Vázquez had seemed open to that possibility before the vote: “I believe we have to alternate, people, parties. It’s always good to have a fresh mind, with another outlook, another will and another desire to do things.”

As president, he formed part of the “pink wave” of left-leaning governments that swept across Latin America and he quickly reestablished diplomatic relations with Cuba.

But he also managed to maintain good relations with Republican U.S. President George W. Bush, sometimes to the frustration of his own backers.

The tall and trim son of an oil worker, Vázquez was born in a tin-roofed shack in the working class La Teja neighborhood of Montevideo, where he later served as head of a local soccer team that went on to win the national championship.

As a youth, he sold newspapers, worked as a carpenter and installed windows.

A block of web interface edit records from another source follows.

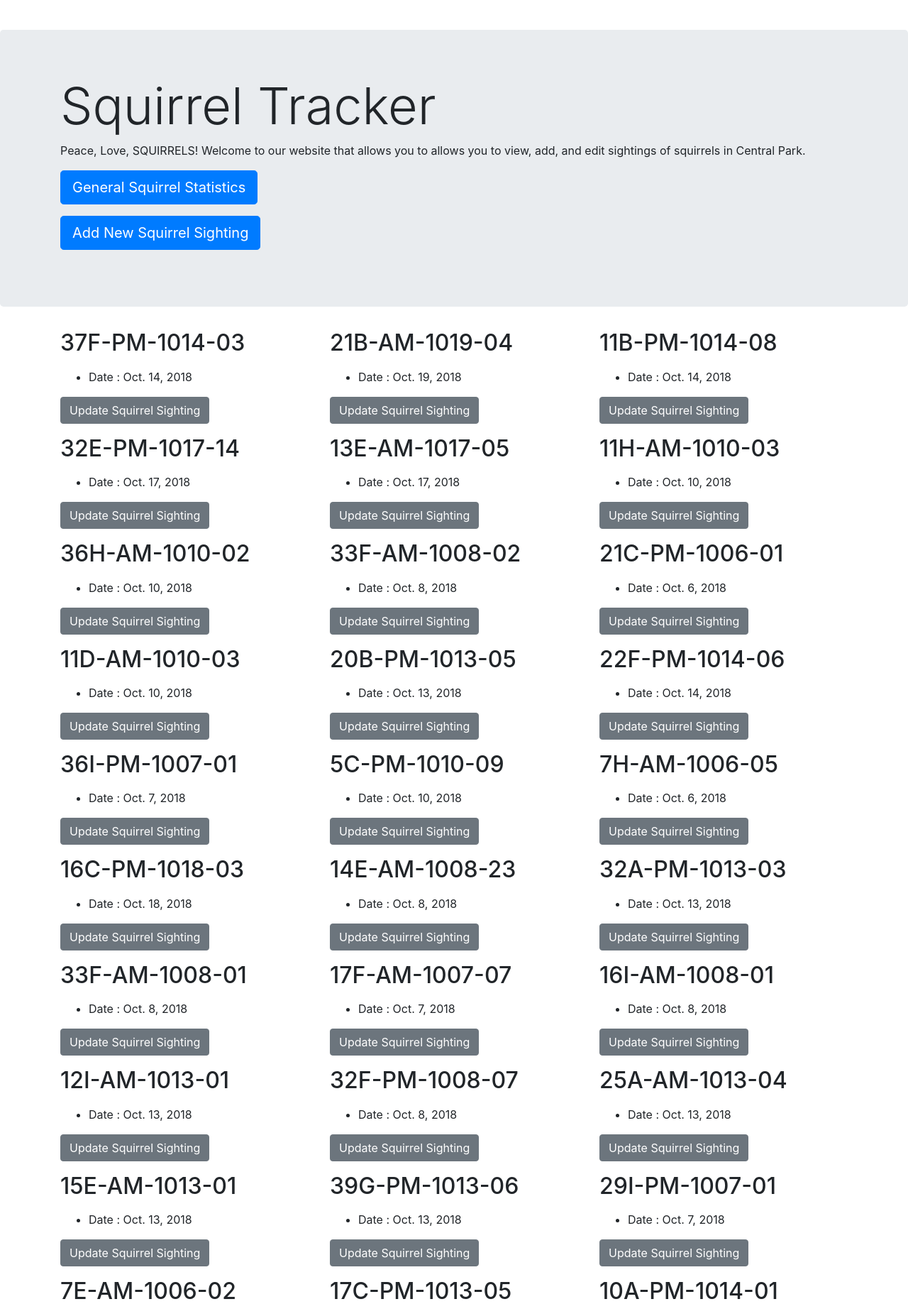
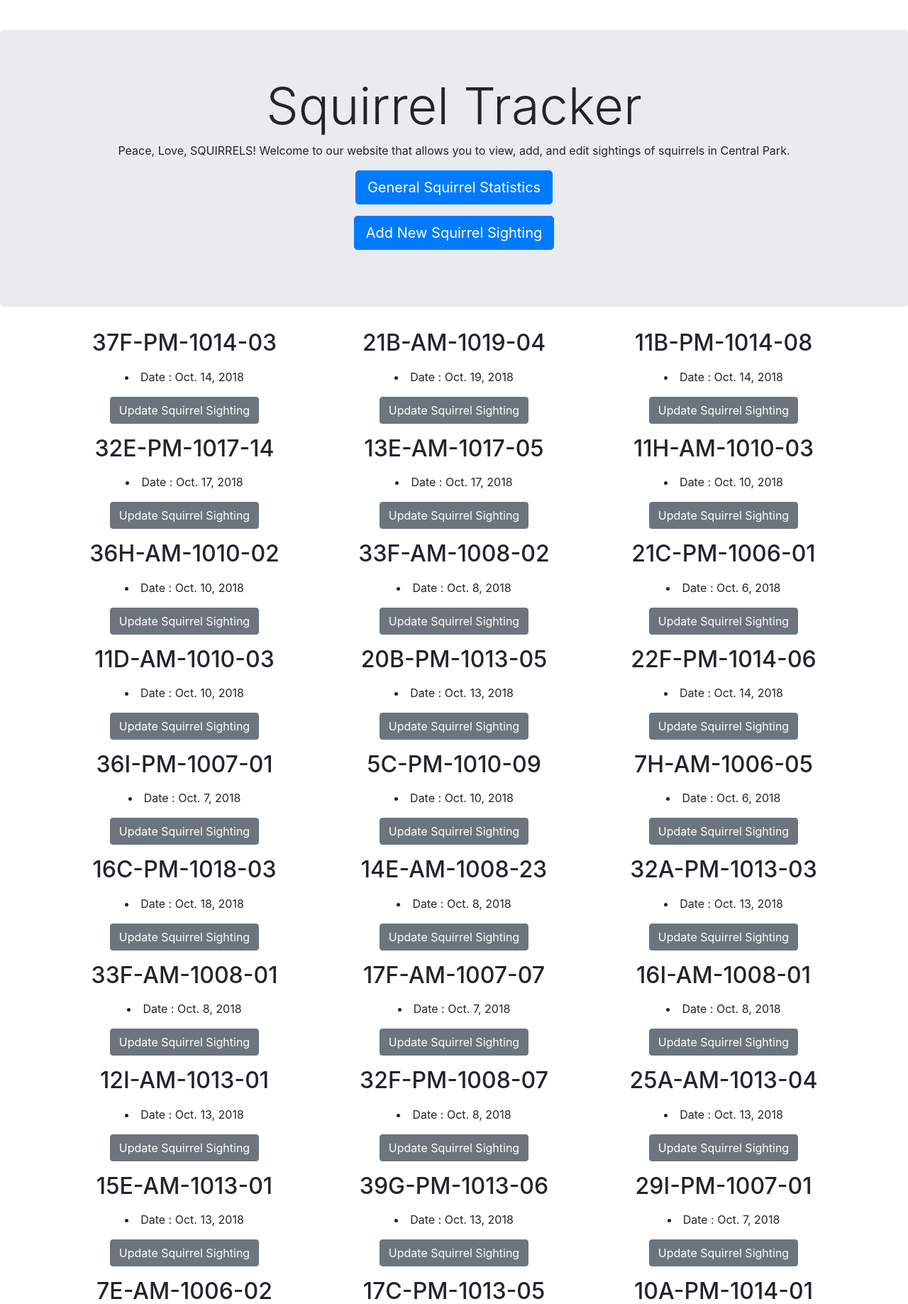
Before and after one commit to 14235768/Squirrel-Tracker-Group-31, a Django app: page /sightings/ in a window 1280 px wide. Shown: the part 702-2539 px from the top of the page at 71% size. Run offline with Django 3.2, Linux system fonts and the light colour scheme; data comes from the database, SQL or seed files in the repository; some libraries are stand-ins or nearby versions.

Commit message:
Update index.html

```diff
--- a/sightings/templates/sightings/index.html
+++ b/sightings/templates/sightings/index.html
@@ -5,10 +5,10 @@
 {% block main %}
 
 <div class="jumbotron">
-	<div class="container">
+	<div align="center" class="container">
 		<h1 class="display-3">Squirrel Tracker</h1>
 		<p>
-		Peace, Love, SQUIRRELS! Welcome to our website that allows you to allows you to view, add, and edit sightings of squirrels in Central Park.
+        Peace, Love, SQUIRRELS! Welcome to our website that allows you to view, add, and edit sightings of squirrels in Central Park.
 		</p>
         <p>
           <a class="btn btn-primary btn-lg" href="/sightings/stats/"role="button"> General Squirrel Statistics </a>
@@ -19,15 +19,15 @@
 	</div>
 </div>
 
-<div class="container">
+<div class="container" align="center">
 	<div class="row">
 		{% for squirrel in squirrels %}
 		<div class="col-md-4">
 			<h2> {{squirrel.unique_squirrel_id }} </h2>
 			<p>
-			<ul>
+			<p>
 				<li> Date : {{squirrel.date}} </li>
-			</ul>
+			</p>
 			<p>
 			<p>
 			<a class="btn btn-secondary" href="/sightings/{{ squirrel.unique_squirrel_id }}/"> Update Squirrel Sighting </a>
```
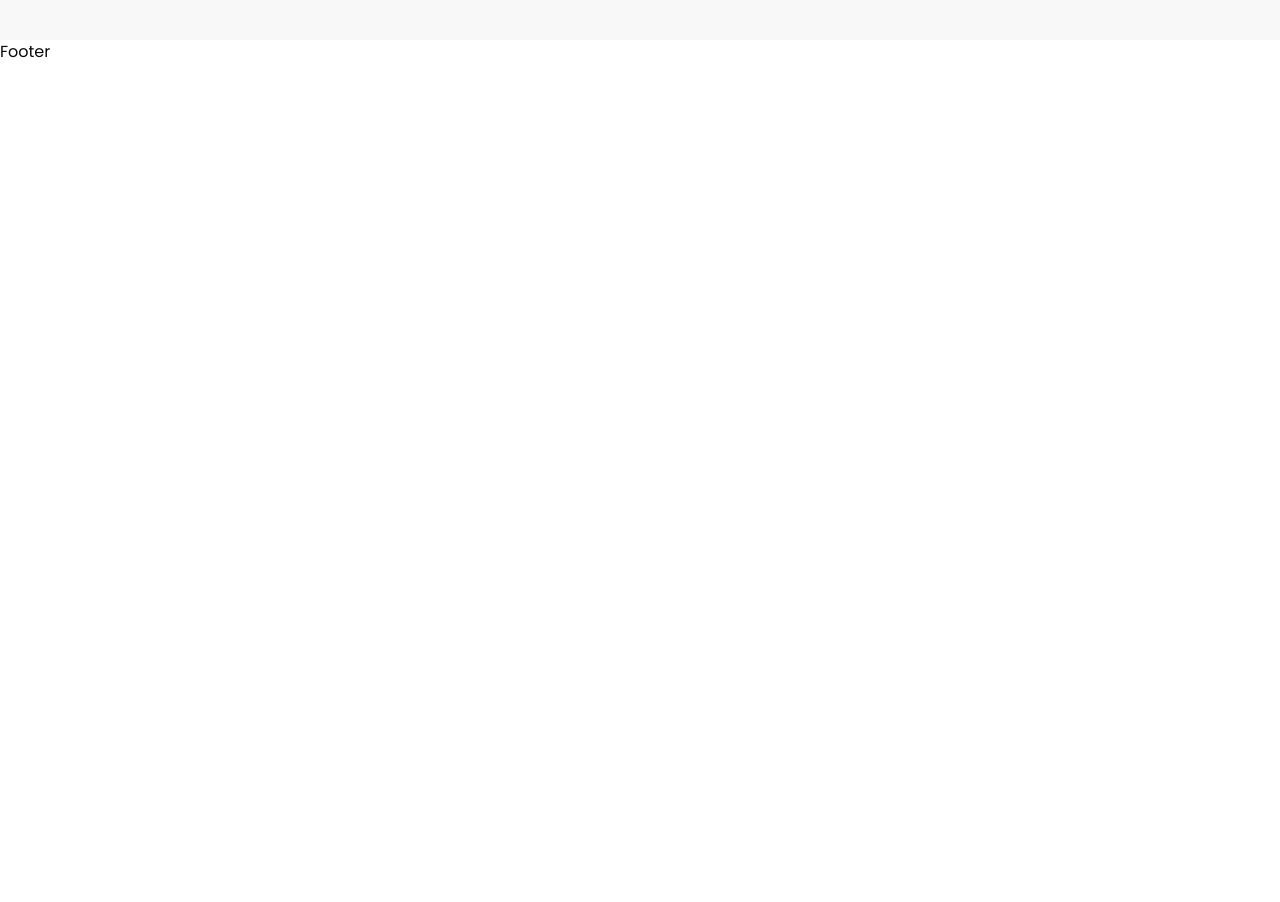
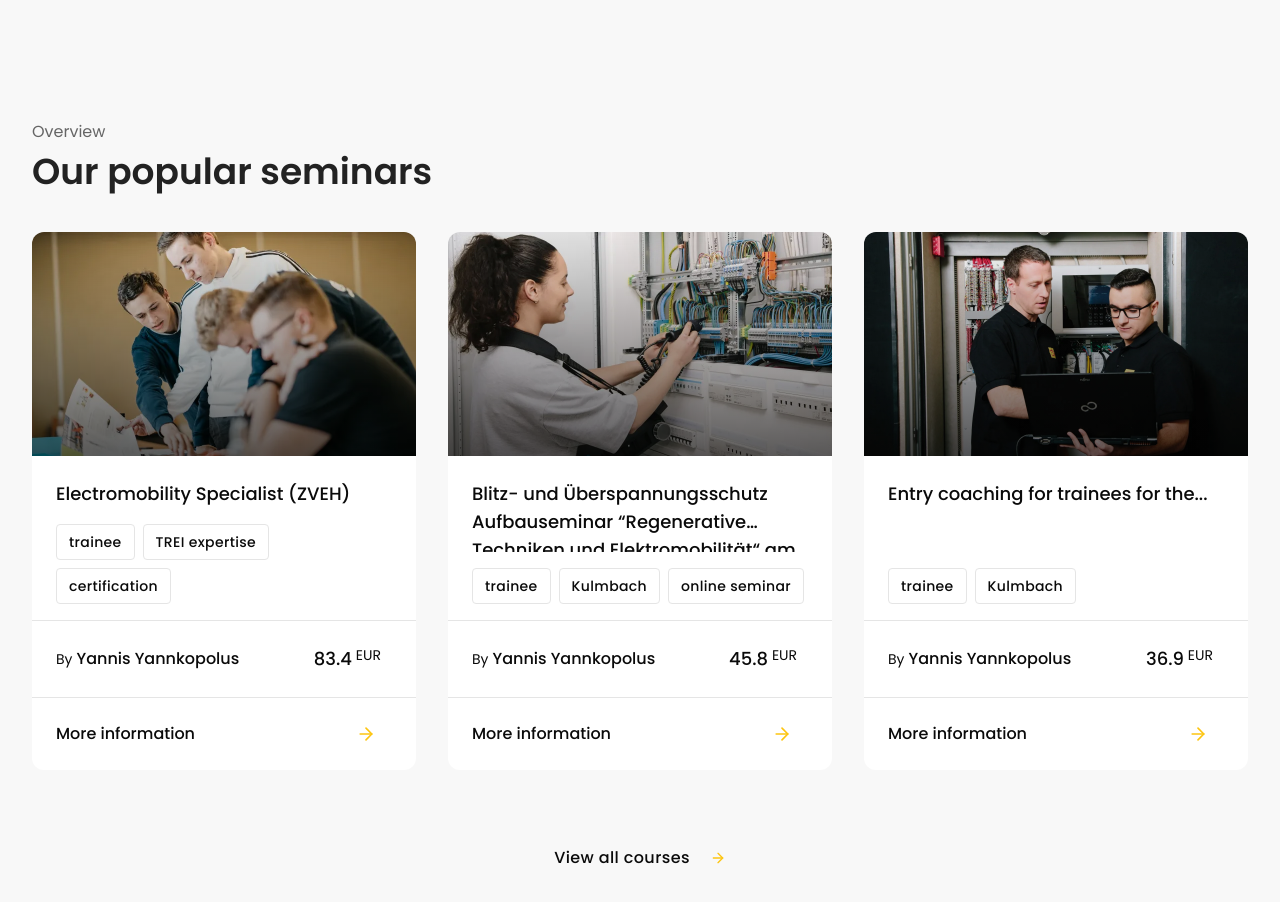
Before and after one commit to Saeed-Altout/new, a Next.js app: page / in a window 1280 px wide. Shown: the part 2640-3542 px from the top of the page. Before the commit the page ends 2704 px from the top, so only its background shows below. Built offline with nearby package versions, Linux system fonts and the light colour scheme.

Commit message:
feat(ui): create seminars component.

```diff
--- /dev/null
+++ b/app/(marketing)/(routes)/(home)/_components/seminars.tsx
@@ -0,0 +1,28 @@
+import { ArrowRight } from "lucide-react";
+
+import { seminars } from "@/constants";
+
+import { Button } from "@/components/ui/button";
+import { Heading } from "@/components/ui/heading";
+import { CourseCard } from "@/components/cards/course-card";
+
+export const Seminars = () => {
+  return (
+    <section className="bg-[#F8F8F8] py-20">
+      <div className="max-w-screen-xl mx-auto px-4 md:px-8">
+        <Heading label="Overview" title="Our popular seminars" />
+        <div className="pt-10 flex flex-col gap-16">
+          <div className="grid grid-cols-1 md:grid-cols-2 lg:grid-cols-3 gap-8">
+            {seminars.map((seminar, index) => (
+              <CourseCard initialData={seminar} key={index} />
+            ))}
+          </div>
+          <Button variant="ghost" className="w-fit mx-auto hover:bg-white">
+            View all courses
+            <ArrowRight className="text-[#FDC511] h-5 w-5 ml-3" />
+          </Button>
+        </div>
+      </div>
+    </section>
+  );
+};
--- a/app/(marketing)/(routes)/(home)/page.tsx
+++ b/app/(marketing)/(routes)/(home)/page.tsx
@@ -2,6 +2,7 @@ import { Hero } from "./_components/hero";
 import { Courses } from "./_components/courses";
 import { Categories } from "./_components/categories";
 import { ExperiencedInstructor } from "./_components/experienced-instructor";
+import { Seminars } from "./_components/seminars";
 
 export default function MarketingPage() {
   return (
@@ -10,6 +11,7 @@ export default function MarketingPage() {
       <Courses />
       <Categories />
       <ExperiencedInstructor />
+      <Seminars />
     </main>
   );
 }
--- a/components/cards/course-card.tsx
+++ b/components/cards/course-card.tsx
@@ -53,8 +53,8 @@ export const CourseCard = ({ initialData }: CourseCard) => {
         />
       </CardHeader>
       <CardContent className="flex-1 pt-6 flex flex-col justify-between items-start gap-4 px-0">
-        <div className="w-full flex-1 space-y-4 px-6">
-          <h3 className="text-lg font-medium">{title}</h3>
+        <div className="w-full flex-1 flex flex-col gap-4 px-6">
+          <h3 className="text-lg font-medium line-clamp-2 flex-1">{title}</h3>
           <div className="flex justify-start items-center flex-wrap gap-2">
             {categories.map((category, index) => (
               <Button key={index} variant="outline" size="sm">
--- a/constants/index.ts
+++ b/constants/index.ts
@@ -66,6 +66,74 @@ export const recommendedCourses = [
     href: "/",
   },
 ];
+export const seminars = [
+  {
+    id: 0,
+    title: "Electromobility Specialist (ZVEH)",
+    cover: "/course-01.png",
+    categories: [
+      {
+        id: 0,
+        label: "trainee",
+      },
+      {
+        id: 1,
+        label: "TREI expertise",
+      },
+      {
+        id: 2,
+        label: "certification",
+      },
+    ],
+    owner: "Yannis Yannkopolus",
+    price: "83.4",
+    currency: "EUR",
+    href: "/",
+  },
+  {
+    id: 1,
+    title:
+      "Blitz- und Überspannungsschutz Aufbauseminar “Regenerative Techniken und Elektromobilität“ am 07.11.2023",
+    cover: "/course-02.png",
+    categories: [
+      {
+        id: 0,
+        label: "trainee",
+      },
+      {
+        id: 1,
+        label: "Kulmbach",
+      },
+      {
+        id: 2,
+        label: "online seminar",
+      },
+    ],
+    owner: "Yannis Yannkopolus",
+    price: "45.8",
+    currency: "EUR",
+    href: "/",
+  },
+  {
+    id: 2,
+    title: "Entry coaching for trainees for the... ",
+    cover: "/course-03.png",
+    categories: [
+      {
+        id: 0,
+        label: "trainee",
+      },
+      {
+        id: 1,
+        label: "Kulmbach",
+      },
+    ],
+    owner: "Yannis Yannkopolus",
+    price: "36.9",
+    currency: "EUR",
+    href: "/",
+  },
+];
 
 export const categories = [
   {
```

He excelled in medical school and opted for a career as an oncologist after a six-year period in which a sister, brother and his father died of cancer.

After achieving a medical degree, he opened a clinic in a poor neighborhood at a time when quality health care was hard to find for the poor.

“He always said that the same motivations that led him to medicine led him to politics,” said Ariel Bergamino, a longtime friend.

He won election as mayor of the capital, Montevideo, in 1989 and was known for an approach to leftist politics that stressed the problems of peoples' lives rather than doctrinaire talking points.

He was a “straightforward type” who “knew where he came fron,” said Gerardo Caetano, a local historian. “He got bored in political meetings,” but kept up his medical practice after becoming a public official, continuing to work one day a week even during his first term as president.

During that first term, as president he championed some of the world’s strictest tobacco regulations.


Associated Press Writer Patricia Luna contributed from Santiago, Chile.